- Your instructions:
Take each line of the entries below that contains "California" and copy it.

── Provided records

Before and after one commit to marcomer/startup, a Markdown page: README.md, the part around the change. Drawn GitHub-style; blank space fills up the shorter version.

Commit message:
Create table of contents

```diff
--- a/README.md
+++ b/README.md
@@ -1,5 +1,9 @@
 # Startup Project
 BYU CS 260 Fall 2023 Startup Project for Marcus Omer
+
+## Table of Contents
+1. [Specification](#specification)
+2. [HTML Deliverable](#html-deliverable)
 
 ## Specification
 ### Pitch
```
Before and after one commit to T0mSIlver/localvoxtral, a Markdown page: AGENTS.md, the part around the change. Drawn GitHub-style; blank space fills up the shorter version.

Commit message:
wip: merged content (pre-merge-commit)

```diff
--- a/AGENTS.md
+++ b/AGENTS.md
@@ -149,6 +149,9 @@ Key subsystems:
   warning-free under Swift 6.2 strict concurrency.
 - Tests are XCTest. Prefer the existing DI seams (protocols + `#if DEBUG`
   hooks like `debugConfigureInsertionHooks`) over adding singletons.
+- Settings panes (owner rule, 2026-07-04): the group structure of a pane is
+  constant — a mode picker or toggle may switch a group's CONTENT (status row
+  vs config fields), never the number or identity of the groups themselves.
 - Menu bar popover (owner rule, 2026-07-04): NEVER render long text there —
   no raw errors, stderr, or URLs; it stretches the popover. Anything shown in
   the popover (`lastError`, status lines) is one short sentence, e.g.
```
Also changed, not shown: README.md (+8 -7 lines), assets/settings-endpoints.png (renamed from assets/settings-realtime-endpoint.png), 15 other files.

────
── Provided records

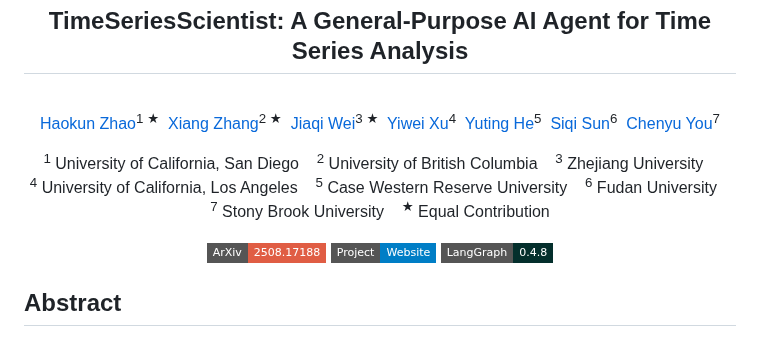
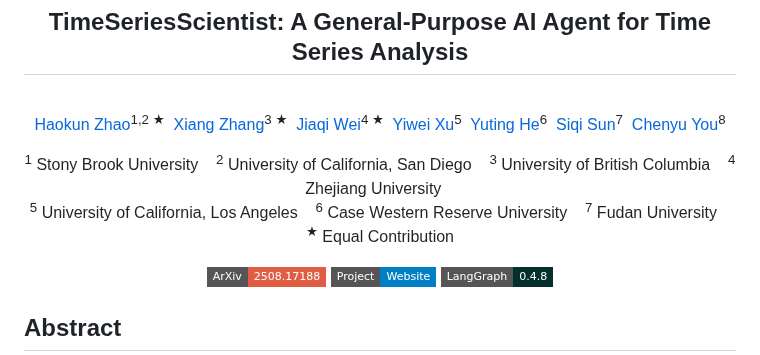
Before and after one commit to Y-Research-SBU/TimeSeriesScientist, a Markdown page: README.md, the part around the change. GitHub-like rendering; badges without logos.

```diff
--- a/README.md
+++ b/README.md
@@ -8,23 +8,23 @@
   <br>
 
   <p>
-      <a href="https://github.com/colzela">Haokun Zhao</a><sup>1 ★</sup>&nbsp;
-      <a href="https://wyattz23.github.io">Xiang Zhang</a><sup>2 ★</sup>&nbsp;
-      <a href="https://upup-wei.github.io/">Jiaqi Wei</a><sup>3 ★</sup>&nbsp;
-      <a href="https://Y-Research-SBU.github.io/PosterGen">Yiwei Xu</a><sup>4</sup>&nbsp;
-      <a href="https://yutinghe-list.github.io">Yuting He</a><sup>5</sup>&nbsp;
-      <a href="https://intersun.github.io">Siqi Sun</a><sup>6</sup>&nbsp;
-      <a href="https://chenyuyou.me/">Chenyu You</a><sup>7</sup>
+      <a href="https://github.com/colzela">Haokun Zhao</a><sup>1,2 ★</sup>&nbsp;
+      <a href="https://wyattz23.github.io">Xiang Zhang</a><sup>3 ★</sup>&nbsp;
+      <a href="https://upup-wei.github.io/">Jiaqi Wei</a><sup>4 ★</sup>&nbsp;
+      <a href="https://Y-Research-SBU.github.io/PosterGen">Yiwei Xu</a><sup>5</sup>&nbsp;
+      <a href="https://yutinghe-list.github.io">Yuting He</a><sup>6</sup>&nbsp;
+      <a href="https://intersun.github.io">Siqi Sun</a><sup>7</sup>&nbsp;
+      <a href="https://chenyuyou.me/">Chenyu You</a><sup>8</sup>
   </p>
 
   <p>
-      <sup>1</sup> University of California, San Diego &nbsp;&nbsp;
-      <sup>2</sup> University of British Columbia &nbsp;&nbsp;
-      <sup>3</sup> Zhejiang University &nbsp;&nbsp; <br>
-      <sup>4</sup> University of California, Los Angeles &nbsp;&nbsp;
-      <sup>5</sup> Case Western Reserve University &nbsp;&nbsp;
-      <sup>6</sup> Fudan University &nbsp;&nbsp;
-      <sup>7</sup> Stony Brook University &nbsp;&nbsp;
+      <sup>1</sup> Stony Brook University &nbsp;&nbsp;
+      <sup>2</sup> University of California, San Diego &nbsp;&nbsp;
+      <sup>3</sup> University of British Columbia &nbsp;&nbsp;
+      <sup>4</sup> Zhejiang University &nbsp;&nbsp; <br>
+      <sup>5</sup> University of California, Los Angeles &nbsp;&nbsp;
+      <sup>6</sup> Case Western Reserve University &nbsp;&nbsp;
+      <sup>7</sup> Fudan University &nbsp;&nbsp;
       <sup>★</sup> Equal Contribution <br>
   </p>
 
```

────

- Expected answer:
-      <sup>1</sup> University of California, San Diego &nbsp;&nbsp;
-      <sup>4</sup> University of California, Los Angeles &nbsp;&nbsp;
+      <sup>2</sup> University of California, San Diego &nbsp;&nbsp;
+      <sup>5</sup> University of California, Los Angeles &nbsp;&nbsp;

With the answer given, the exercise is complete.